* ASSIGNED TASK
Please write out every record below exactly as it stands.

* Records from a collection
- - - -
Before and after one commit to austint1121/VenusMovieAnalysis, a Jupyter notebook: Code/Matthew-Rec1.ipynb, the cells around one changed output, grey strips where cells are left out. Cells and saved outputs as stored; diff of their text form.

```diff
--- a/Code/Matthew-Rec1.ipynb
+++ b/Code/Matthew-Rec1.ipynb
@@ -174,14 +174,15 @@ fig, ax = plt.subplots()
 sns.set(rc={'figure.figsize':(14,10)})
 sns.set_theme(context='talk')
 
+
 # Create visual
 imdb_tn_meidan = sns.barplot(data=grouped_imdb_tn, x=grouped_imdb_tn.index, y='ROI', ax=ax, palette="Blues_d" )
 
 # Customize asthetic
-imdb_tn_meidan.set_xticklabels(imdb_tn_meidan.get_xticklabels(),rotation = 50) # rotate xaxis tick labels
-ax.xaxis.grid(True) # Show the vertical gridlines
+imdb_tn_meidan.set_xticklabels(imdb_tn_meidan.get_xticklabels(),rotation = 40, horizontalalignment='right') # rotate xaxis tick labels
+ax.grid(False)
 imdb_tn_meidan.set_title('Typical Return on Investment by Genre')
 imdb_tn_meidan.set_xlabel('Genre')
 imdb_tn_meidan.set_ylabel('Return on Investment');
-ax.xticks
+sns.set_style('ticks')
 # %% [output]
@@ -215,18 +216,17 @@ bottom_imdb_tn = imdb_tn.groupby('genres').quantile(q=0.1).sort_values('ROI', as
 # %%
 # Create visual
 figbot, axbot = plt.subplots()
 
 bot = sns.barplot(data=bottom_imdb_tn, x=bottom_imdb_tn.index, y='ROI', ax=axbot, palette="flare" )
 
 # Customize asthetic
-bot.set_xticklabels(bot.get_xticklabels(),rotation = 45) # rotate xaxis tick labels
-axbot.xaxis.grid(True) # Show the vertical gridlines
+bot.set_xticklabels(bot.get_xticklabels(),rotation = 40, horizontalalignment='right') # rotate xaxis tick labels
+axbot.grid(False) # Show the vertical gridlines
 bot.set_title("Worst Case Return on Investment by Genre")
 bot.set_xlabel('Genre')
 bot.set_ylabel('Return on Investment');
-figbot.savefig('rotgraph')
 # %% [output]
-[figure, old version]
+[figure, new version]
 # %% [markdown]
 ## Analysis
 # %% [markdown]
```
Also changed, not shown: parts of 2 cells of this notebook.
- - - -
* RESPONSE TO THE TASK
Before and after one commit to austint1121/VenusMovieAnalysis, a Jupyter notebook: Code/Matthew-Rec1.ipynb, the cells around one changed output, grey strips where cells are left out. Cells and saved outputs as stored; diff of their text form.

```diff
--- a/Code/Matthew-Rec1.ipynb
+++ b/Code/Matthew-Rec1.ipynb
@@ -174,14 +174,15 @@ fig, ax = plt.subplots()
 sns.set(rc={'figure.figsize':(14,10)})
 sns.set_theme(context='talk')
 
+
 # Create visual
 imdb_tn_meidan = sns.barplot(data=grouped_imdb_tn, x=grouped_imdb_tn.index, y='ROI', ax=ax, palette="Blues_d" )
 
 # Customize asthetic
-imdb_tn_meidan.set_xticklabels(imdb_tn_meidan.get_xticklabels(),rotation = 50) # rotate xaxis tick labels
-ax.xaxis.grid(True) # Show the vertical gridlines
+imdb_tn_meidan.set_xticklabels(imdb_tn_meidan.get_xticklabels(),rotation = 40, horizontalalignment='right') # rotate xaxis tick labels
+ax.grid(False)
 imdb_tn_meidan.set_title('Typical Return on Investment by Genre')
 imdb_tn_meidan.set_xlabel('Genre')
 imdb_tn_meidan.set_ylabel('Return on Investment');
-ax.xticks
+sns.set_style('ticks')
 # %% [output]
@@ -215,18 +216,17 @@ bottom_imdb_tn = imdb_tn.groupby('genres').quantile(q=0.1).sort_values('ROI', as
 # %%
 # Create visual
 figbot, axbot = plt.subplots()
 
 bot = sns.barplot(data=bottom_imdb_tn, x=bottom_imdb_tn.index, y='ROI', ax=axbot, palette="flare" )
 
 # Customize asthetic
-bot.set_xticklabels(bot.get_xticklabels(),rotation = 45) # rotate xaxis tick labels
-axbot.xaxis.grid(True) # Show the vertical gridlines
+bot.set_xticklabels(bot.get_xticklabels(),rotation = 40, horizontalalignment='right') # rotate xaxis tick labels
+axbot.grid(False) # Show the vertical gridlines
 bot.set_title("Worst Case Return on Investment by Genre")
 bot.set_xlabel('Genre')
 bot.set_ylabel('Return on Investment');
-figbot.savefig('rotgraph')
 # %% [output]
-[figure, old version]
+[figure, new version]
 # %% [markdown]
 ## Analysis
 # %% [markdown]
```
Also changed, not shown: parts of 2 cells of this notebook.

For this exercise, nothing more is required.